Plastic manufacturing is a process that consumes significant amounts of energy. Research conducted at the National Institute of Standards and Technology (NIST) has discovered a way to decrease the energy demand in one major step of manufacturing plastic by making use of a group of materials, which can filter impurities more effectively compared to traditional manufacturing process.
Ethylene (on left in gray) is usually contaminated with acetylene (blue), which can ruin the process that creates the polyethylene used in most plastic. SIFSIX metal-organic frameworks (center) can capture the acetylene efficiently, leaving pure ethylene (right). Credit: Zhou/NIST
The results, published in the Science journal illustrate that, materials referred to as metal-organic frameworks (MOFs), can efficiently eliminate acetylene, a major source of contaminant, from ethylene, the material from which a large amount of the world’s plastic is manufactured. The research proposes that filtering out acetylene with the use of MOFs would generate highly pure ethylene required by the industry, while sidestepping the present requirement to convert acetylene to ethylene by an expensive catalytic process.
The chemical name of the plastic seen daily—right from grocery bags and water bottles to household gadgets—is polyethylene, a flexible material produced by stringing together long chains of ethylene which is a simpler molecule. The demand for plastic worldwide makes ethylene the most commonly manufactured organic compound, with more than 100 million tons of ethylene produced every year, mostly by crude oil refining.
Recently manufactured ethylene is not pure enough to turn into plastic as the refinement process produces a considerable quantity of acetylene also, which could damage the catalysts that make ethylene molecules to string together. The conventional industrial key is to convert this unwanted acetylene also into ethylene, however this step requires the use of palladium - a costly and rare metal - to be used as a catalyst and also uses a considerable amount of energy.

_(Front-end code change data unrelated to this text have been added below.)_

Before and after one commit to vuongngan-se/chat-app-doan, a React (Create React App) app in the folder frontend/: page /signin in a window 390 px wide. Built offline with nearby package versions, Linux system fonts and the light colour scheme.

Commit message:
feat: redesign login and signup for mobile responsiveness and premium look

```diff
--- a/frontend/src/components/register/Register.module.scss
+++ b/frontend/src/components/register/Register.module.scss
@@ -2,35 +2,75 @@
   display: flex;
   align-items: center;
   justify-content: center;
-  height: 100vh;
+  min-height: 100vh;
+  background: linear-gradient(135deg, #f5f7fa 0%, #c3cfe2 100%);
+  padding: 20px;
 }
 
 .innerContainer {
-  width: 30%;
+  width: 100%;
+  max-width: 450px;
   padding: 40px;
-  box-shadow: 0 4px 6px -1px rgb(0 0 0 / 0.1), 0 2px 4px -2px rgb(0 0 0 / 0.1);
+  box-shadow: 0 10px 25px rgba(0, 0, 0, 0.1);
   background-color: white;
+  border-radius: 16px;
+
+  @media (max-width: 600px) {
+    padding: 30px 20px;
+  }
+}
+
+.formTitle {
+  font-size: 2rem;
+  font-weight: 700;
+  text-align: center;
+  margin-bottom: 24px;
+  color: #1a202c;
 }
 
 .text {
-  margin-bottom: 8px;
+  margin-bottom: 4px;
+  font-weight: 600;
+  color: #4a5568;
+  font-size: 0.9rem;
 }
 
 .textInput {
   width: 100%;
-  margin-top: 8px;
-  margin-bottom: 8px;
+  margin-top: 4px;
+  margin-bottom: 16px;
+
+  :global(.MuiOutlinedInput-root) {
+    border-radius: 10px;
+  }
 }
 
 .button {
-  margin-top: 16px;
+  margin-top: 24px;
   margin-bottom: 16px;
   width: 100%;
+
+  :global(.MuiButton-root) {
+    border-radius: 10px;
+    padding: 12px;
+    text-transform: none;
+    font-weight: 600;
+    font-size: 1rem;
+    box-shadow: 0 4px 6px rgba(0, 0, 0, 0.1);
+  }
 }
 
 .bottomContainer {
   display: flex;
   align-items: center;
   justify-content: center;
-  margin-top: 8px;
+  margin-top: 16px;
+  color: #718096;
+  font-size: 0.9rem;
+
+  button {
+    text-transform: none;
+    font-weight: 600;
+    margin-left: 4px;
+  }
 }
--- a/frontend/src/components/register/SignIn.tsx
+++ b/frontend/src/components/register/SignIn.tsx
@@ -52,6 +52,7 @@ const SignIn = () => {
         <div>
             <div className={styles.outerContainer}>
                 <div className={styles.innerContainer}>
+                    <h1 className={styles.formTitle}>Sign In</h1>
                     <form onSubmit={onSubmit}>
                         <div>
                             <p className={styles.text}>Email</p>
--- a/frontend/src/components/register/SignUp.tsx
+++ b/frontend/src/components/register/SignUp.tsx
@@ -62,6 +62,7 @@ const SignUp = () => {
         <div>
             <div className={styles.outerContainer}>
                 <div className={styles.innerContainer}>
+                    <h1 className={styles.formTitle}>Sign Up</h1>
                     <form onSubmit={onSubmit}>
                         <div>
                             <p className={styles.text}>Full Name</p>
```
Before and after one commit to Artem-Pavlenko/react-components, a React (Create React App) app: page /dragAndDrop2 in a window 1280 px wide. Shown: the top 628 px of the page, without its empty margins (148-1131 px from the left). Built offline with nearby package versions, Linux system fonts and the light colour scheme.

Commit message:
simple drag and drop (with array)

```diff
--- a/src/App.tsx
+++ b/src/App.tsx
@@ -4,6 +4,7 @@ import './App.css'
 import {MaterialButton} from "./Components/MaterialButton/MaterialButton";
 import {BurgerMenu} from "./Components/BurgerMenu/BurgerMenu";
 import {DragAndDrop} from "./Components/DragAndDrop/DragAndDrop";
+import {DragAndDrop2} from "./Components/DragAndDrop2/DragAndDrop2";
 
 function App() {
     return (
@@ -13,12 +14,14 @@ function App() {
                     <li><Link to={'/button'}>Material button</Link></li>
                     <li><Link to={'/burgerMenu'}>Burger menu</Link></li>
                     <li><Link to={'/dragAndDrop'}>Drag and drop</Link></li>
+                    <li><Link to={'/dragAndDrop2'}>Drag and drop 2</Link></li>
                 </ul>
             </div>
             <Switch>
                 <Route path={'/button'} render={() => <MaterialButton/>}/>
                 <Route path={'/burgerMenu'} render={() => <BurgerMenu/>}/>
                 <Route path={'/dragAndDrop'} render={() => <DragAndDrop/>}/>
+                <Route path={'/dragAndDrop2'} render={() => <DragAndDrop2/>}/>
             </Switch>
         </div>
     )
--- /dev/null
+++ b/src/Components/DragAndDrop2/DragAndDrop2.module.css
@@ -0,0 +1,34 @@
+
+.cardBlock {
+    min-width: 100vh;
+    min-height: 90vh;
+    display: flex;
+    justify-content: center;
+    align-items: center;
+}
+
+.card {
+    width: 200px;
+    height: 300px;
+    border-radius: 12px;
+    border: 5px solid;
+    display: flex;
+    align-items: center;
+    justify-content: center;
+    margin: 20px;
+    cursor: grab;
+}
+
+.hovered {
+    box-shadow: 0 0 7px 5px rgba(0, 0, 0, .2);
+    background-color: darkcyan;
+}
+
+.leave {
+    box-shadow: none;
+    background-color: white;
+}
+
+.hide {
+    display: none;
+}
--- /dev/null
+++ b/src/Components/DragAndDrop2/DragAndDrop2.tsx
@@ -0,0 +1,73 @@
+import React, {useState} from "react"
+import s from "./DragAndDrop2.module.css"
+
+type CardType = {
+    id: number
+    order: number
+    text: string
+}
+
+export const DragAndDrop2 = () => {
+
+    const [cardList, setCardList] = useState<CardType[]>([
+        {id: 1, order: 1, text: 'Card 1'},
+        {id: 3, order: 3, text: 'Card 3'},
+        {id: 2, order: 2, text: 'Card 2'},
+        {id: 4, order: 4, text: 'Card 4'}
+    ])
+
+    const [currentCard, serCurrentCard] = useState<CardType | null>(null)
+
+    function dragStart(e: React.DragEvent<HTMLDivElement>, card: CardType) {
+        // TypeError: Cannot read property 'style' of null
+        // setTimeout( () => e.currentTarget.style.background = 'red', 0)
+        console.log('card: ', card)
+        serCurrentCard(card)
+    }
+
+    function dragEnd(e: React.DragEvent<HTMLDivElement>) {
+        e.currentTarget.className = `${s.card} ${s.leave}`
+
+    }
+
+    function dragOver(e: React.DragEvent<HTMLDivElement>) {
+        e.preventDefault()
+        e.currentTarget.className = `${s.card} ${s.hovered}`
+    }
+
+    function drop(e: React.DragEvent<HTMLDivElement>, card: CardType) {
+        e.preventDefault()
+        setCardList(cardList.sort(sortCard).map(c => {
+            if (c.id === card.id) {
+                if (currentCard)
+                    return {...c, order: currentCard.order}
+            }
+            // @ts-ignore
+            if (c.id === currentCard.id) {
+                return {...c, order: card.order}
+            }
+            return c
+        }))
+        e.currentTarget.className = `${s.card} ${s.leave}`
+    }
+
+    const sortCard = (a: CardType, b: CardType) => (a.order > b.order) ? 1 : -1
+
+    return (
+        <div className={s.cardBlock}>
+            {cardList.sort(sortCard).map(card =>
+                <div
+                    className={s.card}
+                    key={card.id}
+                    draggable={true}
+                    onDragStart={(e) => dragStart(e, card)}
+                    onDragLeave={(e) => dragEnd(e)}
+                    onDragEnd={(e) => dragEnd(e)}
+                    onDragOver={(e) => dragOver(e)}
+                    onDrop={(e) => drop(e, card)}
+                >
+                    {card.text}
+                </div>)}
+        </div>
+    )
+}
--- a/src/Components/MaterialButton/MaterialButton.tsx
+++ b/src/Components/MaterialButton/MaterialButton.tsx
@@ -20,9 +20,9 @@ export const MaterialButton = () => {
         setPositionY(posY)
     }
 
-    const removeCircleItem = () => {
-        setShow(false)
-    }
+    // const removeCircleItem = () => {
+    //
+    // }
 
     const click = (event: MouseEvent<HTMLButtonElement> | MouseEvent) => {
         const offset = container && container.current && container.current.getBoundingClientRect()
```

The research group, which includes researchers from the NIST Center for Neutron Research (NCNR) and five universities from across the globe, discovered that SIFSIX, a family of MOF materials, found in the 1990s, may offer a better choice to remove acetylene. MOFs are porous crystals which when viewed under a microscope look similar to a building under construction - numerous girders with gap in between. The SIFSIX groups name comes from a few of its girders, which are produced from silicon (Si) and six atoms of fluorine (F6).
The group discovered that when ethylene was passed through the MOFs, the fluorine attracted and captured nearly all of the contaminant acetylene, allowing the now-purified ethylene to pass without any hindrance. Changing the pore size by varying the length of the girders allowed the MOFs to filter ethylene-containing acetylene in concentrations between 1 and 50%, which are characteristic in industry.
The SIFSIX MOFs have achieved records amongst adsorbent materials for adsorption capacity and selectivity (the capability to only attract acetylene while permitting ethylene to pass). In accordance to the research group, the outcomes prove that the SIFSIX group offers a feasible substitute to conventional industrial practice.
They reduced the amount of acetylene in ethylene down to less than 2 parts per million (ppm), which is lower than the 5 ppm that polyethylene manufacturing requires. SIFSIX MOFs are easy to produce, safe to use, and can be reused over and over again. They also have the advantage of being stable, which is not true of all MOFs.
Wei Zhou, Materials Scientist, NIST
Scientists based at China’s Zhejiang University (by Huabin Xing), Ireland’s University of Limerick, (Michael Zaworotko) and the University of Texas–San Antonio in the U.S developed and investigated the MOFs in detail. UT-San Antonio Professor Banglin Chen sensed the importance of SIFSIX MOFs for this purpose, and arranged and led the group. The NIST’s part of the work, which was concerned with neutron diffraction experiments and computer modeling of MOFs, verified the mechanism by which acetylene was captured by the SIFSIX MOFs. There was also contribution from researchers of the Saudi Arabia’s King Abdullah University of Science and Technology and Netherlands’ University of Amsterdam.